### Exercise requirements
Copy each line in the data below that contains the word "exact".

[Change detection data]
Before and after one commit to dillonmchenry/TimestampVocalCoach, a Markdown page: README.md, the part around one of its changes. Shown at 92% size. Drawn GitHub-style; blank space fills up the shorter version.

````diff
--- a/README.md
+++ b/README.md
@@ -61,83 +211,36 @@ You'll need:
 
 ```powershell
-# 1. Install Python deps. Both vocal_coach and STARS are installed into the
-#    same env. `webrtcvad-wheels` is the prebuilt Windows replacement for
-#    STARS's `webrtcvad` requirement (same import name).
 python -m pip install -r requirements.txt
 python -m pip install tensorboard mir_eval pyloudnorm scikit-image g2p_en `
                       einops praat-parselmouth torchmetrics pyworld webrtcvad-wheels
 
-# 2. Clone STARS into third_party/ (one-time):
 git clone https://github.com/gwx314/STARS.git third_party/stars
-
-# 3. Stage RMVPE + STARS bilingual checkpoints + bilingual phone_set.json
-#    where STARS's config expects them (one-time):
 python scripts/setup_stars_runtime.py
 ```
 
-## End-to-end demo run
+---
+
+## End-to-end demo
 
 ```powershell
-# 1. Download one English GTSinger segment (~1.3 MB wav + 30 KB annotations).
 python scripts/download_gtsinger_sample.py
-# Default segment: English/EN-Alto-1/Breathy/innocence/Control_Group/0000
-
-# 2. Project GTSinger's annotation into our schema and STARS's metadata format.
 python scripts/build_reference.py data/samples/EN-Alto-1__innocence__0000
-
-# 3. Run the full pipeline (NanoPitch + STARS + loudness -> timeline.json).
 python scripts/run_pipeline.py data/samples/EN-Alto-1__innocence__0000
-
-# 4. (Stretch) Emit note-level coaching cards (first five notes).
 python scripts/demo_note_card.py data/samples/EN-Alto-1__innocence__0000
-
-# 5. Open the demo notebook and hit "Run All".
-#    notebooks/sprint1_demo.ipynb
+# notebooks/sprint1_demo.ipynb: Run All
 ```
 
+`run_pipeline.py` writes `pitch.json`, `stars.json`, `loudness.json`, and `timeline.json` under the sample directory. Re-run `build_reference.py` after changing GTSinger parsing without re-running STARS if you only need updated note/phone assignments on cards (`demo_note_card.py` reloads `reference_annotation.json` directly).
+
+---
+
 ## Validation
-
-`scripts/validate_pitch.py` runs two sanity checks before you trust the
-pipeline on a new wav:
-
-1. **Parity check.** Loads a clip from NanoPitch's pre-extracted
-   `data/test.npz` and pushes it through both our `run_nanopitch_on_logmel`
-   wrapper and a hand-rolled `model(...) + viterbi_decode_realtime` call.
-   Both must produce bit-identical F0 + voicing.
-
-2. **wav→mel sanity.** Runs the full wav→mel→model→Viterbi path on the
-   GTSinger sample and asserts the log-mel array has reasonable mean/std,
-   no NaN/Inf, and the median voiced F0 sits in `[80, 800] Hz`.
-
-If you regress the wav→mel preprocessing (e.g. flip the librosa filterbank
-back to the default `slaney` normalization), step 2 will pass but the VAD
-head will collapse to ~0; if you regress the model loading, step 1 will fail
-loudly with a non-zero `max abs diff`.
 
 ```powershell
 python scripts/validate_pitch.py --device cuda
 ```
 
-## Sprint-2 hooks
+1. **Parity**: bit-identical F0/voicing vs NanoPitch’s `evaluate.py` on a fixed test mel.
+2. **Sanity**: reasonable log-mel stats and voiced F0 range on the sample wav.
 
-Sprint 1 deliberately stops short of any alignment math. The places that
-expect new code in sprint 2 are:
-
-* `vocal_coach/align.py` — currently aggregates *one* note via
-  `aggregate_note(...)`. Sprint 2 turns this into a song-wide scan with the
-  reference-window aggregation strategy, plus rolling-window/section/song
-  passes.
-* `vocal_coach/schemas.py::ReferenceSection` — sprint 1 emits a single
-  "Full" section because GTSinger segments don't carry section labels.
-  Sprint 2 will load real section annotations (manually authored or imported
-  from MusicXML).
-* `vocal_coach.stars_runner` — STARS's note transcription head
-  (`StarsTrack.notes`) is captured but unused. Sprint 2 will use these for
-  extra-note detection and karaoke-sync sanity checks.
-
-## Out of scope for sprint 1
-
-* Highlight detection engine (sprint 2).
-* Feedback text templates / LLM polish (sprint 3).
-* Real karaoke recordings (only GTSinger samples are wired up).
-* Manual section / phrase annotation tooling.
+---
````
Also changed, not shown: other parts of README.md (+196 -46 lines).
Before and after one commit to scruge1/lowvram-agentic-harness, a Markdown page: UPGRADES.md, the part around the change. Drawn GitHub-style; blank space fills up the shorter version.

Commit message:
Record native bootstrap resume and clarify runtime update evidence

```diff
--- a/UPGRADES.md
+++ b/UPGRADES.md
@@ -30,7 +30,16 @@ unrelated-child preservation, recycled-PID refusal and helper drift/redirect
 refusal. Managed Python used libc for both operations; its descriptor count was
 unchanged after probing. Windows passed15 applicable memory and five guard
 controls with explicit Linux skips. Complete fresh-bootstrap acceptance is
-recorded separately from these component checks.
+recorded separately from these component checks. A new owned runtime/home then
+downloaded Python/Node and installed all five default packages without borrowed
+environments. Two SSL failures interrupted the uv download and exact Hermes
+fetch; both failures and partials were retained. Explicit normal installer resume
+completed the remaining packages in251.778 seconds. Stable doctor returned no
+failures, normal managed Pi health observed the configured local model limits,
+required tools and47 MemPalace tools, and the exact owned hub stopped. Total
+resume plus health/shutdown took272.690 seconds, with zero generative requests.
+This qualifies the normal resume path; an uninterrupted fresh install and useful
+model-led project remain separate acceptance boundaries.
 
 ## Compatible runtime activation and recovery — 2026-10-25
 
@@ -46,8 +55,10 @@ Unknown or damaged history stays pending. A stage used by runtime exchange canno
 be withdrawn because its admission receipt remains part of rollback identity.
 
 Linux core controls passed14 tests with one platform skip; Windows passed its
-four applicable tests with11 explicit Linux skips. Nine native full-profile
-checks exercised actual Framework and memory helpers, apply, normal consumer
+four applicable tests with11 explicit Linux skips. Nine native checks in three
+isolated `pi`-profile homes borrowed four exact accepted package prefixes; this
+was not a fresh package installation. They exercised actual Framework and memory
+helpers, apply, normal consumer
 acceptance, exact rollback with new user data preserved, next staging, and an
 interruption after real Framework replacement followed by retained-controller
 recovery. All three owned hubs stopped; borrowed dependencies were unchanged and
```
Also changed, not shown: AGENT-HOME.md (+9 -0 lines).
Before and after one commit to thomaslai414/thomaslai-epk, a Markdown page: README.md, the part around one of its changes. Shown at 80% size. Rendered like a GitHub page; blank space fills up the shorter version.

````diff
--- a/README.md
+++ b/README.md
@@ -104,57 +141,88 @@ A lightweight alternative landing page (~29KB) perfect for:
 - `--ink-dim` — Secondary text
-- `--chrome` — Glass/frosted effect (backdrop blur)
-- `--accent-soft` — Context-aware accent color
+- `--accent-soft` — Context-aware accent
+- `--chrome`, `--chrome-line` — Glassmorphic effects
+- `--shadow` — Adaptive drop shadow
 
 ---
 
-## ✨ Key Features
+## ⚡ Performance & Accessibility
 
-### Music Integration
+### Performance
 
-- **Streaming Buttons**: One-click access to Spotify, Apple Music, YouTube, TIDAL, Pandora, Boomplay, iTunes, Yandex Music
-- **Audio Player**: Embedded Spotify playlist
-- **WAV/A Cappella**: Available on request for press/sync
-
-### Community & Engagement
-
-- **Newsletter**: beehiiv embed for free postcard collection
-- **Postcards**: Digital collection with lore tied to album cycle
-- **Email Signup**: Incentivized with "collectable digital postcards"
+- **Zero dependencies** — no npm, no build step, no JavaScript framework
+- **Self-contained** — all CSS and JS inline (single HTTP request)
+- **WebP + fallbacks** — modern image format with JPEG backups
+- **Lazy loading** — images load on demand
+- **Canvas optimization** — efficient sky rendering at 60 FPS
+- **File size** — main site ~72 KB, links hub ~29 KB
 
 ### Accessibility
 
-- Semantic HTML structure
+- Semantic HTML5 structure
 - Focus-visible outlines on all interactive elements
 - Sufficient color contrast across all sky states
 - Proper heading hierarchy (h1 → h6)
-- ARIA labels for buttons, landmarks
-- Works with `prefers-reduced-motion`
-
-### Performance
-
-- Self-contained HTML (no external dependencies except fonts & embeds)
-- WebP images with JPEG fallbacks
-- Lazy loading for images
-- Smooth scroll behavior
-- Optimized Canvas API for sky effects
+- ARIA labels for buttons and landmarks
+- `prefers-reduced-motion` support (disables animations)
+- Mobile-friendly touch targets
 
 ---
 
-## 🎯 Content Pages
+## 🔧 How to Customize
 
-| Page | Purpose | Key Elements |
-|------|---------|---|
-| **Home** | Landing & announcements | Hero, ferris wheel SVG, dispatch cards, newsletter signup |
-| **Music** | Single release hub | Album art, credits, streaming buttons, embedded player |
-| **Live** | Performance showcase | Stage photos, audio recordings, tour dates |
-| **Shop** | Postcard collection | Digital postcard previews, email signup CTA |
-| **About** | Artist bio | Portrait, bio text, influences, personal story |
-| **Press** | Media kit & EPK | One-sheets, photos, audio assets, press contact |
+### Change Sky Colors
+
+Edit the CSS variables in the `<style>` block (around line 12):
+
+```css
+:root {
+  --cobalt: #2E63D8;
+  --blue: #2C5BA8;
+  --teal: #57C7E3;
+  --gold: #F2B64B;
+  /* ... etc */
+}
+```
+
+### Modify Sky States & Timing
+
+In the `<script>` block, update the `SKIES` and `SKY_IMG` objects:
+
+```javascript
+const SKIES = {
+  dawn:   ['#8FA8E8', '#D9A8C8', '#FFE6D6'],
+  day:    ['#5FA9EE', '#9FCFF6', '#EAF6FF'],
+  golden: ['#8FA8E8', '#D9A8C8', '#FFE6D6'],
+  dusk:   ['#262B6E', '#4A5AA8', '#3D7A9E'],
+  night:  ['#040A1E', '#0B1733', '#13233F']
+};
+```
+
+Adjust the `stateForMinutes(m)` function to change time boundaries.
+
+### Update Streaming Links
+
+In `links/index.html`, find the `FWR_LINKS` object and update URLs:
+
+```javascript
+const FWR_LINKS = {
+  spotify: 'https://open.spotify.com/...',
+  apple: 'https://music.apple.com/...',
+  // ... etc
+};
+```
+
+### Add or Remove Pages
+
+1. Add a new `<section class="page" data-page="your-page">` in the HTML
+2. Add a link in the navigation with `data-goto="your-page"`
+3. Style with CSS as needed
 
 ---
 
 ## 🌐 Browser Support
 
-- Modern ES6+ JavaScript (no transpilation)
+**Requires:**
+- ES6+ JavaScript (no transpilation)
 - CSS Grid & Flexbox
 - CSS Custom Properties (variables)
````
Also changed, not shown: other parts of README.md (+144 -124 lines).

### Written response
+environments. Two SSL failures interrupted the uv download and exact Hermes
+required tools and47 MemPalace tools, and the exact owned hub stopped. Total
+isolated `pi`-profile homes borrowed four exact accepted package prefixes; this
 acceptance, exact rollback with new user data preserved, next staging, and an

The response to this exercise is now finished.